:: Work required ::
Whenever the word "package" appears in a line of the data below, copy that line.

:: Supplied records ::
· · · · ·

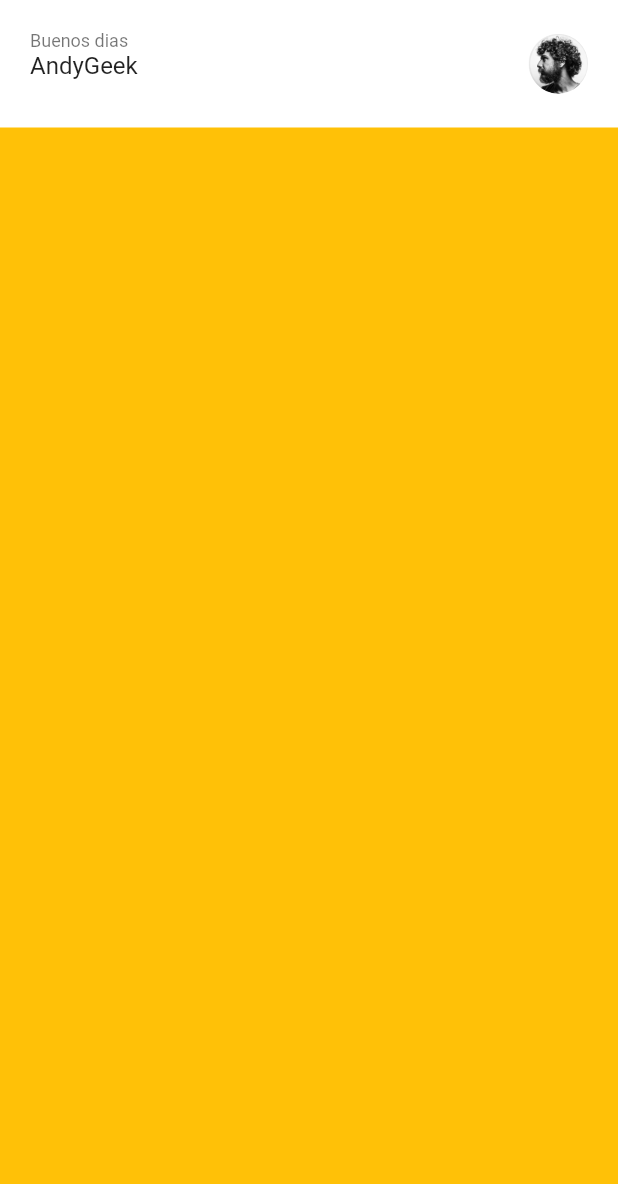
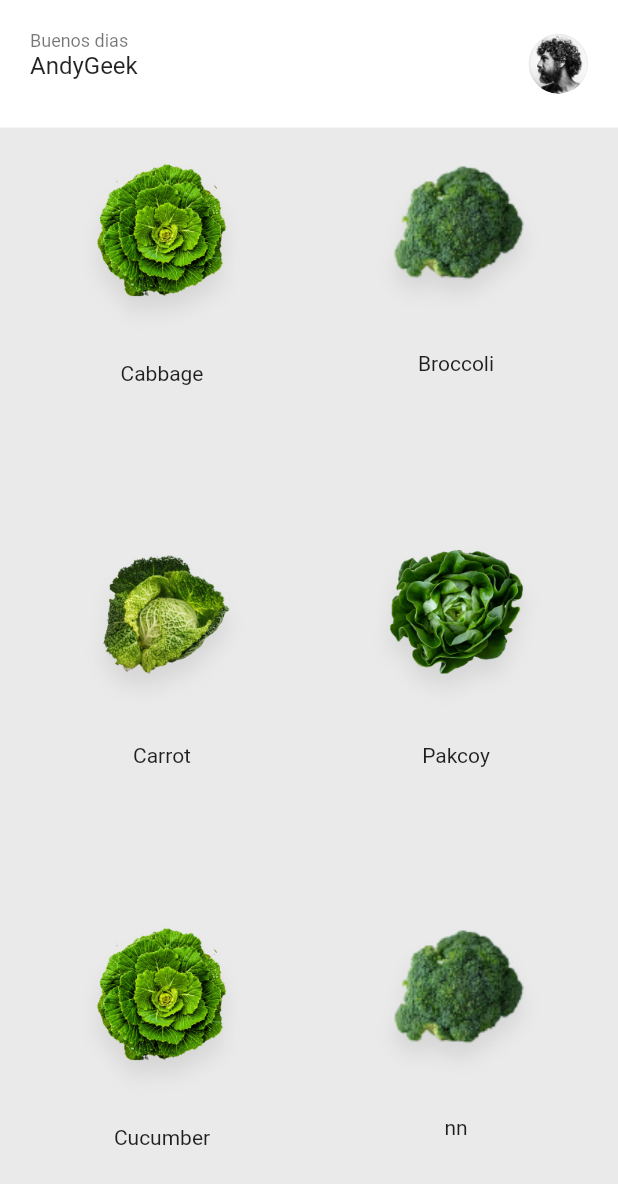
Before and after one commit to andygeek/grocery_app, a Flutter app: the screen it shows after launch, on a phone screen of 412 x 824 dp. Shown: the top 1184 px of the screen. Run offline on Flutter 3.47's test engine with Material 2 defaults, Android fonts, the phone set to English and light mode, and no system bars.

Commit message:
Add body and productCard

```diff
--- /dev/null
+++ b/lib/models/Product.dart
@@ -0,0 +1,19 @@
+class Product {
+  final String? title, image;
+
+  Product({this.title, this.image});
+}
+
+List<Product> demoProductos = [
+  Product(title: "Cabbage", image: "assets/images/img_1.png"),
+  Product(title: "Broccoli", image: "assets/images/img_2.png"),
+  Product(title: "Carrot", image: "assets/images/img_3.png"),
+  Product(title: "Pakcoy", image: "assets/images/img_4.png"),
+  Product(title: "Cucumber", image: "assets/images/img_1.png"),
+  Product(title: "nn", image: "assets/images/img_2.png"),
+  Product(title: "mm", image: "assets/images/img_3.png"),
+  Product(title: "jj", image: "assets/images/img_4.png"),
+  Product(title: "tt", image: "assets/images/img_2.png"),
+  Product(title: "ere", image: "assets/images/img_3.png"),
+  Product(title: "ee", image: "assets/images/img_4.png"),
+];
--- /dev/null
+++ b/lib/screens/home/components/product_card.dart
@@ -0,0 +1,30 @@
+import 'package:flutter/material.dart';
+import 'package:grocery_app/constants.dart';
+import 'package:grocery_app/models/Product.dart';
+
+class ProductCard extends StatelessWidget {
+  const ProductCard({
+    Key? key,
+    required this.product,
+    required this.press,
+  }) : super(key: key);
+
+  final Product product;
+  final VoidCallback press;
+
+  @override
+  Widget build(BuildContext context) {
+    return GestureDetector(
+      onTap: press,
+      child: Container(
+        padding: EdgeInsets.symmetric(horizontal: defaultPadding),
+        child: Column(
+          children: [
+            Hero(tag: product.title!, child: Image.asset(product.image!)),
+            Text(product.title!),
+          ],
+        ),
+      ),
+    );
+  }
+}
--- a/lib/screens/home/home_screen.dart
+++ b/lib/screens/home/home_screen.dart
@@ -1,6 +1,10 @@
 import 'package:flutter/cupertino.dart';
 import 'package:flutter/material.dart';
+import 'package:grocery_app/constants.dart';
+import 'package:grocery_app/models/Product.dart';
 import 'package:grocery_app/screens/home/components/header.dart';
+
+import 'components/product_card.dart';
 
 class HomeScreen extends StatelessWidget {
   @override
@@ -9,8 +13,28 @@ class HomeScreen extends StatelessWidget {
         backgroundColor: Colors.amber,
         body: SafeArea(
             child: Container(
+                color: Color(0xFFEAEAEA),
                 child: Column(
-          children: [HomeHeader()],
-        ))));
+                  children: [
+                    HomeHeader(),
+                    Expanded(
+                        child: Container(
+                            padding: EdgeInsets.symmetric(
+                                horizontal: defaultPadding),
+                            child: GridView.builder(
+                                itemCount: demoProductos.length,
+                                gridDelegate:
+                                    SliverGridDelegateWithFixedCrossAxisCount(
+                                  crossAxisCount: 2,
+                                  childAspectRatio: 0.75,
+                                  mainAxisSpacing: defaultPadding,
+                                  crossAxisSpacing: defaultPadding,
+                                ),
+                                itemBuilder: (context, index) => ProductCard(
+                                      product: demoProductos[index],
+                                      press: () {},
+                                    ))))
+                  ],
+                ))));
   }
 }
```
Also changed, not shown: assets/images/img_1.png (added), assets/images/img_2.png (added), assets/images/img_3.png (added), assets/images/img_4.png (added).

· · · · ·

:: Task response ::
+import 'package:flutter/material.dart';
+import 'package:grocery_app/constants.dart';
+import 'package:grocery_app/models/Product.dart';
 import 'package:flutter/cupertino.dart';
 import 'package:flutter/material.dart';
+import 'package:grocery_app/constants.dart';
+import 'package:grocery_app/models/Product.dart';
 import 'package:grocery_app/screens/home/components/header.dart';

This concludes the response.